Try it: Give back every record verbatim, but not the pictures.

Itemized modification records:
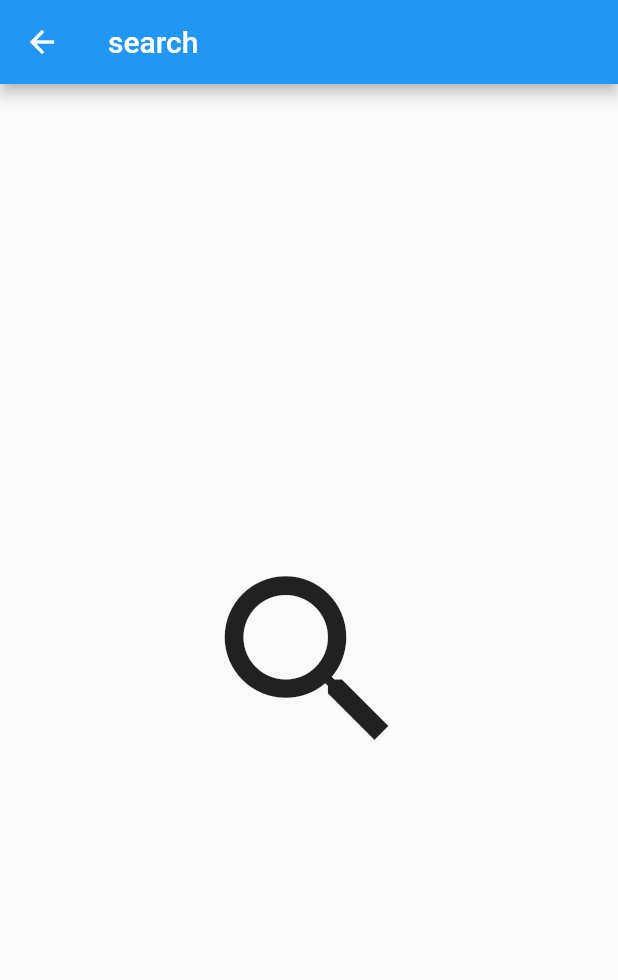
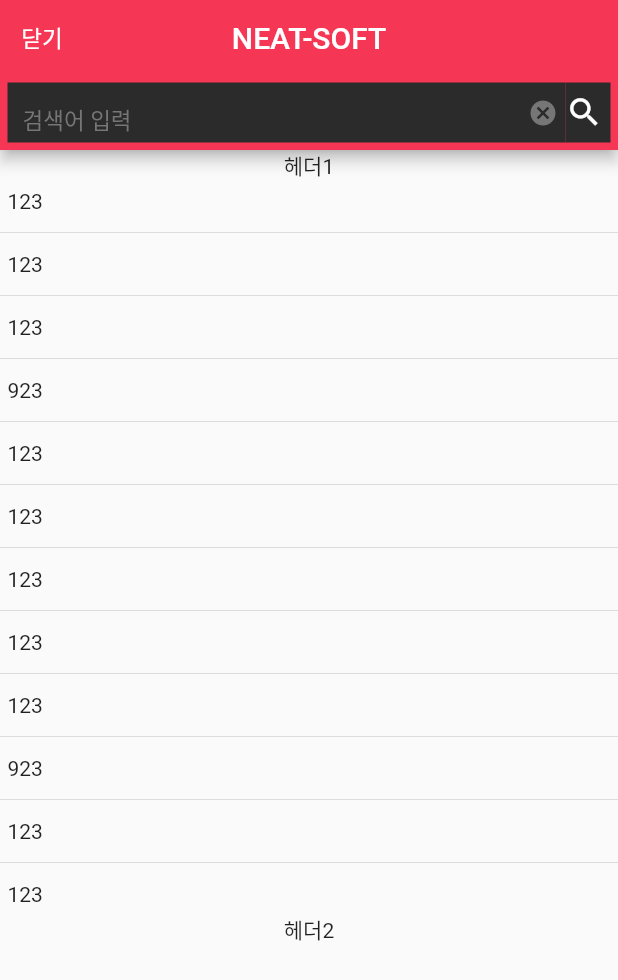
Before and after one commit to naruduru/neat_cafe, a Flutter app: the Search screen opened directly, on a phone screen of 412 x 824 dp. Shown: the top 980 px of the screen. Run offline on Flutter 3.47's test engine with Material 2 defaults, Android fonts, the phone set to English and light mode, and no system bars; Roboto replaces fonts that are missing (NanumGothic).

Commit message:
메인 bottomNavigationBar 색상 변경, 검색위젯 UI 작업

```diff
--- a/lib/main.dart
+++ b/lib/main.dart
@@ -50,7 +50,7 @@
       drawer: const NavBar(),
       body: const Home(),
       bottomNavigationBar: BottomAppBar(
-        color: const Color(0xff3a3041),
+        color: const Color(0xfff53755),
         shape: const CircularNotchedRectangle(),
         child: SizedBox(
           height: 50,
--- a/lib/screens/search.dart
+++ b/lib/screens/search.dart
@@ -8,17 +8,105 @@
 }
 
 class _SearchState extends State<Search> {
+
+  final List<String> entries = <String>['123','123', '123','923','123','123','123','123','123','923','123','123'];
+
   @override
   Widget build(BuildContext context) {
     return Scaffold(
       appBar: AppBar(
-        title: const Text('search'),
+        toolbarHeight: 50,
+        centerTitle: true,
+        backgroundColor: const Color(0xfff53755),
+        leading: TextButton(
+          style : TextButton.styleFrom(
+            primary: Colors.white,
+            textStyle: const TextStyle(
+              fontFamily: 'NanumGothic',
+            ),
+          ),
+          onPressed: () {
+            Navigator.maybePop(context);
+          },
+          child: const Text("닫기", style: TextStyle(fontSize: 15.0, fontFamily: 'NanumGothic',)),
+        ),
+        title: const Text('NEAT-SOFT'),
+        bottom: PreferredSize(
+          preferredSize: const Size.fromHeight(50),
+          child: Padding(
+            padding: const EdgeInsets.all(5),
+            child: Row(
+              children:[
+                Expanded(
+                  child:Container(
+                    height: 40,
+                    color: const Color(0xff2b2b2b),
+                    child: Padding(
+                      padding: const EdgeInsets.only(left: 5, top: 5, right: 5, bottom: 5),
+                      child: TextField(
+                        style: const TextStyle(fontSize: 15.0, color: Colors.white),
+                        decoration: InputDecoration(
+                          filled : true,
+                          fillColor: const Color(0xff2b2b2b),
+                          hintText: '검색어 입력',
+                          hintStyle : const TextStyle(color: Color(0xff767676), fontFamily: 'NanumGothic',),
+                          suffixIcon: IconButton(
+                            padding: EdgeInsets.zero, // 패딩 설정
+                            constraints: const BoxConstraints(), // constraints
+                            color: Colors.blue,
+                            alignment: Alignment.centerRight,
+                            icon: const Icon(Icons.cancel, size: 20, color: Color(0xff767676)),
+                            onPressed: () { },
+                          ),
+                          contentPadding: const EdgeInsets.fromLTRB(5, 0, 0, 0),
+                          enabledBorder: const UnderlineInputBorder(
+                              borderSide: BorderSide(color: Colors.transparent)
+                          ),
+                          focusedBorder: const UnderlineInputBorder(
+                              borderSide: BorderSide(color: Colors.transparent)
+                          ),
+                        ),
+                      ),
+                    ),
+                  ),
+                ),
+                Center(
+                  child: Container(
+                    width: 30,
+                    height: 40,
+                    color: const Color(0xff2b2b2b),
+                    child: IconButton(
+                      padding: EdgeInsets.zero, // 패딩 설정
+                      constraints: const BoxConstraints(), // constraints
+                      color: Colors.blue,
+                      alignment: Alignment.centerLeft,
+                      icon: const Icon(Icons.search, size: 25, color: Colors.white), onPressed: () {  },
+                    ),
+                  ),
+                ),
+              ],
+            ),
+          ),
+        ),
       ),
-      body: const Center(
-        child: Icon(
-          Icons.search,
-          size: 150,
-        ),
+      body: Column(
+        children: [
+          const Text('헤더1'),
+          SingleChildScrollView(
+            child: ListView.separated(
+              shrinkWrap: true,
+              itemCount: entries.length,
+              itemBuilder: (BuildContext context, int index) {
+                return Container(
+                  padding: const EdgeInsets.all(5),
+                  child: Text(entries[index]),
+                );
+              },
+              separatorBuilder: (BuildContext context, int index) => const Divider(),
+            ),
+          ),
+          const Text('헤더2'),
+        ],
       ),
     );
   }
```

Exercise answer:
Before and after one commit to naruduru/neat_cafe, a Flutter app: the Search screen opened directly, on a phone screen of 412 x 824 dp. Shown: the top 980 px of the screen. Run offline on Flutter 3.47's test engine with Material 2 defaults, Android fonts, the phone set to English and light mode, and no system bars; Roboto replaces fonts that are missing (NanumGothic).

Commit message:
메인 bottomNavigationBar 색상 변경, 검색위젯 UI 작업

```diff
--- a/lib/main.dart
+++ b/lib/main.dart
@@ -50,7 +50,7 @@
       drawer: const NavBar(),
       body: const Home(),
       bottomNavigationBar: BottomAppBar(
-        color: const Color(0xff3a3041),
+        color: const Color(0xfff53755),
         shape: const CircularNotchedRectangle(),
         child: SizedBox(
           height: 50,
--- a/lib/screens/search.dart
+++ b/lib/screens/search.dart
@@ -8,17 +8,105 @@
 }
 
 class _SearchState extends State<Search> {
+
+  final List<String> entries = <String>['123','123', '123','923','123','123','123','123','123','923','123','123'];
+
   @override
   Widget build(BuildContext context) {
     return Scaffold(
       appBar: AppBar(
-        title: const Text('search'),
+        toolbarHeight: 50,
+        centerTitle: true,
+        backgroundColor: const Color(0xfff53755),
+        leading: TextButton(
+          style : TextButton.styleFrom(
+            primary: Colors.white,
+            textStyle: const TextStyle(
+              fontFamily: 'NanumGothic',
+            ),
+          ),
+          onPressed: () {
+            Navigator.maybePop(context);
+          },
+          child: const Text("닫기", style: TextStyle(fontSize: 15.0, fontFamily: 'NanumGothic',)),
+        ),
+        title: const Text('NEAT-SOFT'),
+        bottom: PreferredSize(
+          preferredSize: const Size.fromHeight(50),
+          child: Padding(
+            padding: const EdgeInsets.all(5),
+            child: Row(
+              children:[
+                Expanded(
+                  child:Container(
+                    height: 40,
+                    color: const Color(0xff2b2b2b),
+                    child: Padding(
+                      padding: const EdgeInsets.only(left: 5, top: 5, right: 5, bottom: 5),
+                      child: TextField(
+                        style: const TextStyle(fontSize: 15.0, color: Colors.white),
+                        decoration: InputDecoration(
+                          filled : true,
+                          fillColor: const Color(0xff2b2b2b),
+                          hintText: '검색어 입력',
+                          hintStyle : const TextStyle(color: Color(0xff767676), fontFamily: 'NanumGothic',),
+                          suffixIcon: IconButton(
+                            padding: EdgeInsets.zero, // 패딩 설정
+                            constraints: const BoxConstraints(), // constraints
+                            color: Colors.blue,
+                            alignment: Alignment.centerRight,
+                            icon: const Icon(Icons.cancel, size: 20, color: Color(0xff767676)),
+                            onPressed: () { },
+                          ),
+                          contentPadding: const EdgeInsets.fromLTRB(5, 0, 0, 0),
+                          enabledBorder: const UnderlineInputBorder(
+                              borderSide: BorderSide(color: Colors.transparent)
+                          ),
+                          focusedBorder: const UnderlineInputBorder(
+                              borderSide: BorderSide(color: Colors.transparent)
+                          ),
+                        ),
+                      ),
+                    ),
+                  ),
+                ),
+                Center(
+                  child: Container(
+                    width: 30,
+                    height: 40,
+                    color: const Color(0xff2b2b2b),
+                    child: IconButton(
+                      padding: EdgeInsets.zero, // 패딩 설정
+                      constraints: const BoxConstraints(), // constraints
+                      color: Colors.blue,
+                      alignment: Alignment.centerLeft,
+                      icon: const Icon(Icons.search, size: 25, color: Colors.white), onPressed: () {  },
+                    ),
+                  ),
+                ),
+              ],
+            ),
+          ),
+        ),
       ),
-      body: const Center(
-        child: Icon(
-          Icons.search,
-          size: 150,
-        ),
+      body: Column(
+        children: [
+          const Text('헤더1'),
+          SingleChildScrollView(
+            child: ListView.separated(
+              shrinkWrap: true,
+              itemCount: entries.length,
+              itemBuilder: (BuildContext context, int index) {
+                return Container(
+                  padding: const EdgeInsets.all(5),
+                  child: Text(entries[index]),
+                );
+              },
+              separatorBuilder: (BuildContext context, int index) => const Divider(),
+            ),
+          ),
+          const Text('헤더2'),
+        ],
       ),
     );
   }
```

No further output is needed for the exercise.